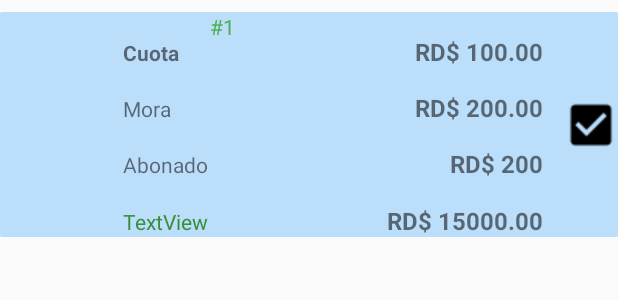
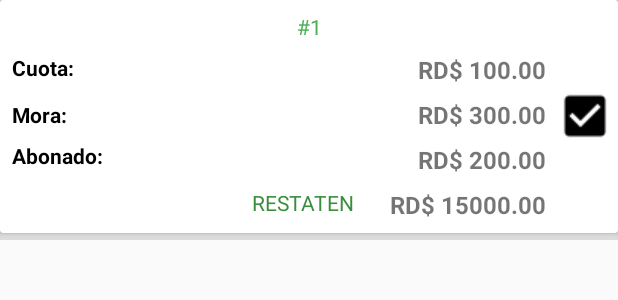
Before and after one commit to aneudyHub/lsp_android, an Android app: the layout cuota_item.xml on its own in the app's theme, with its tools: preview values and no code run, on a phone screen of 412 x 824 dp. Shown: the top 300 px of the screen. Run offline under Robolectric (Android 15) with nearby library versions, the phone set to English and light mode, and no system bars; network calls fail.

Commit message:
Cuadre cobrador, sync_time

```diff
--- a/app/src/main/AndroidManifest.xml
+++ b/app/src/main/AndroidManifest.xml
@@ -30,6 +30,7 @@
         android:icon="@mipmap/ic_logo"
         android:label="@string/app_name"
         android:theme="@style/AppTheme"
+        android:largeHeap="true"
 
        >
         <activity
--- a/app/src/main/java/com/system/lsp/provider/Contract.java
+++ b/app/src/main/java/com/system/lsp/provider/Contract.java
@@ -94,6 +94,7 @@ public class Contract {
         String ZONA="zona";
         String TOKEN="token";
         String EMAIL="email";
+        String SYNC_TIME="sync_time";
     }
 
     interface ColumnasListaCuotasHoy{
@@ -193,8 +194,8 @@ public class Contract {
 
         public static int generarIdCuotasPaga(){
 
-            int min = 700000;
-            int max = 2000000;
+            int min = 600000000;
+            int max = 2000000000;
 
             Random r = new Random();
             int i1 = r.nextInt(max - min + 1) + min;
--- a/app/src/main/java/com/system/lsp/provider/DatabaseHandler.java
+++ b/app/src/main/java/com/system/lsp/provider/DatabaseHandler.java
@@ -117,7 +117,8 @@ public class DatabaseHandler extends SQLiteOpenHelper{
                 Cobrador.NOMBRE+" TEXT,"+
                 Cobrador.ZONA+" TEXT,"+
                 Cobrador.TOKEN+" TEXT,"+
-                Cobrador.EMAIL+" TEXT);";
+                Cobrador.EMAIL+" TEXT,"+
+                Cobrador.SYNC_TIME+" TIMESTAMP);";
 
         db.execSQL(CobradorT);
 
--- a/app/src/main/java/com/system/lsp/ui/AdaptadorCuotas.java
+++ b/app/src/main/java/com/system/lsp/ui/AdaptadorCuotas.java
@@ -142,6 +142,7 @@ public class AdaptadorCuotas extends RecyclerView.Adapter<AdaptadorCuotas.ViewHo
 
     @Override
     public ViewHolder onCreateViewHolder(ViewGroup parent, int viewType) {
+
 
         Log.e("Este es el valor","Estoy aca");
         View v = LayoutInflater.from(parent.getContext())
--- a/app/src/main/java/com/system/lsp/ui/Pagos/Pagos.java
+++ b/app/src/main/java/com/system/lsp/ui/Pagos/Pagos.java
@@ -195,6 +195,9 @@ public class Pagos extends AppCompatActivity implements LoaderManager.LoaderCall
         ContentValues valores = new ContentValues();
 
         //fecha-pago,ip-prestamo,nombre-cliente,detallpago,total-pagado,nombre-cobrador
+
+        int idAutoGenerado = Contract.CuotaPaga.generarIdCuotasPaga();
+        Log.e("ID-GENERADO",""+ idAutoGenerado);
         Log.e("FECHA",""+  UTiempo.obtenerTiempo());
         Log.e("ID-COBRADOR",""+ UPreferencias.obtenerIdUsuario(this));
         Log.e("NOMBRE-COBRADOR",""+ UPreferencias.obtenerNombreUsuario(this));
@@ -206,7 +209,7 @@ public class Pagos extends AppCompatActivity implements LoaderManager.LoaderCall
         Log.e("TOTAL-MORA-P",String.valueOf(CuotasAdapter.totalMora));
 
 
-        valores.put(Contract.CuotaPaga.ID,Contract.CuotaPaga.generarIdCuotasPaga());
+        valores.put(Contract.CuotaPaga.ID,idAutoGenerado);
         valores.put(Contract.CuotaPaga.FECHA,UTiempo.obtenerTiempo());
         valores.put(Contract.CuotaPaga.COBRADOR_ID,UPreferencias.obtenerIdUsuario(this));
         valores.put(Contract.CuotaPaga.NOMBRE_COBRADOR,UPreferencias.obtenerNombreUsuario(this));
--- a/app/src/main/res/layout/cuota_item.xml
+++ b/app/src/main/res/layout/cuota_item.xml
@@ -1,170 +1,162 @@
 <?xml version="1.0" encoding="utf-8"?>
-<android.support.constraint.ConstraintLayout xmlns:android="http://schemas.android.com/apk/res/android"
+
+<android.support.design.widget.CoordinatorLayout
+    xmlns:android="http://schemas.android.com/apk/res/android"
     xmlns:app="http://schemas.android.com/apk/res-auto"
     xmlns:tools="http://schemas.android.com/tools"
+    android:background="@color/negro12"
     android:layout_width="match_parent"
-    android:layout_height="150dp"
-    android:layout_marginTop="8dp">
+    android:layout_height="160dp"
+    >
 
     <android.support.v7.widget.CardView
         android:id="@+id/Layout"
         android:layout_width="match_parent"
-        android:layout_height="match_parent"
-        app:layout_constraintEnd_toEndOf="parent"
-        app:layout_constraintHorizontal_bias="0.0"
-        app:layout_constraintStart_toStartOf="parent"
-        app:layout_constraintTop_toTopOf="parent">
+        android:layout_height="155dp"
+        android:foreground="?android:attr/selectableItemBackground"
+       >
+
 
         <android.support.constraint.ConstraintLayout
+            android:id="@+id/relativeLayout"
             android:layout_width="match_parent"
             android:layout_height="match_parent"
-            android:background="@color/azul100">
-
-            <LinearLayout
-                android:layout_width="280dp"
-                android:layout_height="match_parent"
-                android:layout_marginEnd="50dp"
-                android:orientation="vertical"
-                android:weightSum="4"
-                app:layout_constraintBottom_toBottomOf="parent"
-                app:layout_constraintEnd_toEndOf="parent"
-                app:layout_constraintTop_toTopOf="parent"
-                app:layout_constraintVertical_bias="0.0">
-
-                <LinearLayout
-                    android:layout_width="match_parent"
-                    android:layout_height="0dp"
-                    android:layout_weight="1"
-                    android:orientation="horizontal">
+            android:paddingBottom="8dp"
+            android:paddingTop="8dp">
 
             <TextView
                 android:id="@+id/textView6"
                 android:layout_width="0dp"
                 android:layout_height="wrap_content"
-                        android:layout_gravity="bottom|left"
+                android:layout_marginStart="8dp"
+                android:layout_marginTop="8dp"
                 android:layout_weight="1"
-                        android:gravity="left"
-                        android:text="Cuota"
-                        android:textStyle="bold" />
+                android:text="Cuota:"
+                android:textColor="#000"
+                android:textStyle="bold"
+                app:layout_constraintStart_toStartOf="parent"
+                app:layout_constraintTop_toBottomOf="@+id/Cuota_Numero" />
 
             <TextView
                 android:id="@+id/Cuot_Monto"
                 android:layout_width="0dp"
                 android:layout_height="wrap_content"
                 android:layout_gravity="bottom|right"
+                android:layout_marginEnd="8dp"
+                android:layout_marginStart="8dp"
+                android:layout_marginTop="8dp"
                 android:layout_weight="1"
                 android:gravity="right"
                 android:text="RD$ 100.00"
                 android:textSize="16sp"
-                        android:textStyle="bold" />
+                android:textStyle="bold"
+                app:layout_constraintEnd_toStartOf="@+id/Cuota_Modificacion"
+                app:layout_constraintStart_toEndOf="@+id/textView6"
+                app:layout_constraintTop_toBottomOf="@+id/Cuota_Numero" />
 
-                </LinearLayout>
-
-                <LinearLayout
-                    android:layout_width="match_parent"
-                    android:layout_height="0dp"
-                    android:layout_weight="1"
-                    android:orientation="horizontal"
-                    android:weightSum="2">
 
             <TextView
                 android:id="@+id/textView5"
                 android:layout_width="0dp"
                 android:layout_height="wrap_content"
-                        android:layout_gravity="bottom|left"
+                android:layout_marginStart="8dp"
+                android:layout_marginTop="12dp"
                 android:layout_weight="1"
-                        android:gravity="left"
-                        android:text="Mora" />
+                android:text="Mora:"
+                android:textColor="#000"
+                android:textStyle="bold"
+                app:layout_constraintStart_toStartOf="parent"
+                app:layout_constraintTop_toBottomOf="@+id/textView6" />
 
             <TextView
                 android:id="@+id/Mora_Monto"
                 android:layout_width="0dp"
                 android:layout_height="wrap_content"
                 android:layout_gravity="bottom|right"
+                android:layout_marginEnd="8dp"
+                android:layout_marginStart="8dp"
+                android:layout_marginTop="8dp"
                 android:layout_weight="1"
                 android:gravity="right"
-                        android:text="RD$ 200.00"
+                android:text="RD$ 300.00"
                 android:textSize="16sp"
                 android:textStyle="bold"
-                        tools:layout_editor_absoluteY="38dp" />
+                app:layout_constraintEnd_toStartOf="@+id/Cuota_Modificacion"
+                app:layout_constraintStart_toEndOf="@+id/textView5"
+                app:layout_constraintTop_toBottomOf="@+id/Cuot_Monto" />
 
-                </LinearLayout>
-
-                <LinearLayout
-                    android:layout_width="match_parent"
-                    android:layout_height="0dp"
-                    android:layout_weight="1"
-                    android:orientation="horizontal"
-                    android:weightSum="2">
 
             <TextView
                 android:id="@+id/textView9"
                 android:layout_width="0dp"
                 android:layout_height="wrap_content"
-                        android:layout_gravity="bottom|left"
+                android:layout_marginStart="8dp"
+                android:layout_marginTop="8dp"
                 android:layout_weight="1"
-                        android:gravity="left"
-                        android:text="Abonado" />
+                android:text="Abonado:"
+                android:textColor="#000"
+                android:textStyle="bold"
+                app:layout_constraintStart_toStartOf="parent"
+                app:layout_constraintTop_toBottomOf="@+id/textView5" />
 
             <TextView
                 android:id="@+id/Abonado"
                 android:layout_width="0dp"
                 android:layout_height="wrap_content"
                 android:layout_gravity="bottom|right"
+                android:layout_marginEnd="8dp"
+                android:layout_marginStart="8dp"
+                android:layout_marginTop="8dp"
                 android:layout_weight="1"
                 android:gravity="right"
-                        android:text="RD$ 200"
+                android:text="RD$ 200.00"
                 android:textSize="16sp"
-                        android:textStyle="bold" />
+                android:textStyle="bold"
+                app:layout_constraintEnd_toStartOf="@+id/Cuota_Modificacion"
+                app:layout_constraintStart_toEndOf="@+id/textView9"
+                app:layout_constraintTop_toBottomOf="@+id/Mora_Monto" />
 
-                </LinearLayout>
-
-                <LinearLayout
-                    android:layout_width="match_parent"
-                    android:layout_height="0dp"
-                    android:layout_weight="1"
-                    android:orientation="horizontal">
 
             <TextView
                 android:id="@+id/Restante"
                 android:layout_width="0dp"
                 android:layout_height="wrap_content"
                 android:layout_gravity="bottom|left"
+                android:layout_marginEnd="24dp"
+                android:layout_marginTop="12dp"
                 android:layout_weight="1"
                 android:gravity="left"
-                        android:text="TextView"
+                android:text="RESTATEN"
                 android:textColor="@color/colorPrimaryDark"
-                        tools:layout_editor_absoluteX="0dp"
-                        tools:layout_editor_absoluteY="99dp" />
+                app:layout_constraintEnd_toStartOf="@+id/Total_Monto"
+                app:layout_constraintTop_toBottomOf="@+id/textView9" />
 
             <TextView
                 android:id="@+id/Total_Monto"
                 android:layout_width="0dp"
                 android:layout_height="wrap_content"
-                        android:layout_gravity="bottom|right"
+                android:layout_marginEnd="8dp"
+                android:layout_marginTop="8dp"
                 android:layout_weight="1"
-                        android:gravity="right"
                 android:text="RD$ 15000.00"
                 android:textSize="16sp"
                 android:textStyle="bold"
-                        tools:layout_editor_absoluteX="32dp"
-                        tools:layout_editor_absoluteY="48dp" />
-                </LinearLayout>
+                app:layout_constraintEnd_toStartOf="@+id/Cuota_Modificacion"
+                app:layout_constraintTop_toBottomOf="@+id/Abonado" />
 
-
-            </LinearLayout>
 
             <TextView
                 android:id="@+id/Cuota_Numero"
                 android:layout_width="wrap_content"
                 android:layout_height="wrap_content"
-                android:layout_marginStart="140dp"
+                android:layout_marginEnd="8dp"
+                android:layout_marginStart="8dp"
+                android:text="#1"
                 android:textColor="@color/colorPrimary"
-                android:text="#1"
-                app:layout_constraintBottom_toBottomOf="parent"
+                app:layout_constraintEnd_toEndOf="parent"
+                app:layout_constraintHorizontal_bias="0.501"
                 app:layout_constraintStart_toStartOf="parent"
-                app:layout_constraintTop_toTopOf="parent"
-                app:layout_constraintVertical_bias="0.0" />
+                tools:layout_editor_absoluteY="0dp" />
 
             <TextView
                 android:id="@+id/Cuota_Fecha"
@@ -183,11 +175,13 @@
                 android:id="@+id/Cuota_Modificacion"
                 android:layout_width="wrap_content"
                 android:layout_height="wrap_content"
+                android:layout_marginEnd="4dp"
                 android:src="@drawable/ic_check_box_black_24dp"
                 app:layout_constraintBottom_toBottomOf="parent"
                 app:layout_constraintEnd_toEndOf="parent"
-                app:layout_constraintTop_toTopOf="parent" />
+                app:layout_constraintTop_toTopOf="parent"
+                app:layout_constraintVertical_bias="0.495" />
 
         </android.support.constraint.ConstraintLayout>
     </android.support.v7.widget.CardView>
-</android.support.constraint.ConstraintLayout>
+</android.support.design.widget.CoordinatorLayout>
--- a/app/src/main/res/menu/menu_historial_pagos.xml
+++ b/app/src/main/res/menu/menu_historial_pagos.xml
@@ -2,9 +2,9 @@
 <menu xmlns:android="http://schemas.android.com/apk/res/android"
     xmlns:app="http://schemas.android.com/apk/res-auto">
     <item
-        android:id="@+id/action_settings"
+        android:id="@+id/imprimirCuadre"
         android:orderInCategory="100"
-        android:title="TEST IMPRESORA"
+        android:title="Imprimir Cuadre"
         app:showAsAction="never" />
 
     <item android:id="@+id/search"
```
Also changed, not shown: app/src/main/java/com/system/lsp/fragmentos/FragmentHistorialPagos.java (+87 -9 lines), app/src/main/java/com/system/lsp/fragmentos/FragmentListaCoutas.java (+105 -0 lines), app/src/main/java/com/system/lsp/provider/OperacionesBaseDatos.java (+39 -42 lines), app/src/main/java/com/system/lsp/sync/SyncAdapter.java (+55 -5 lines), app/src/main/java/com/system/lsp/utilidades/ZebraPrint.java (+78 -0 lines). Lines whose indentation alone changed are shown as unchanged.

• GOAL OF THE EXERCISE
Go through the listing above and copy each line where the string "provider" appears.

• SOLUTION FOR THIS EXERCISE
--- a/app/src/main/java/com/system/lsp/provider/Contract.java
+++ b/app/src/main/java/com/system/lsp/provider/Contract.java
--- a/app/src/main/java/com/system/lsp/provider/DatabaseHandler.java
+++ b/app/src/main/java/com/system/lsp/provider/DatabaseHandler.java
Also changed, not shown: app/src/main/java/com/system/lsp/fragmentos/FragmentHistorialPagos.java (+87 -9 lines), app/src/main/java/com/system/lsp/fragmentos/FragmentListaCoutas.java (+105 -0 lines), app/src/main/java/com/system/lsp/provider/OperacionesBaseDatos.java (+39 -42 lines), app/src/main/java/com/system/lsp/sync/SyncAdapter.java (+55 -5 lines), app/src/main/java/com/system/lsp/utilidades/ZebraPrint.java (+78 -0 lines). Lines whose indentation alone changed are shown as unchanged.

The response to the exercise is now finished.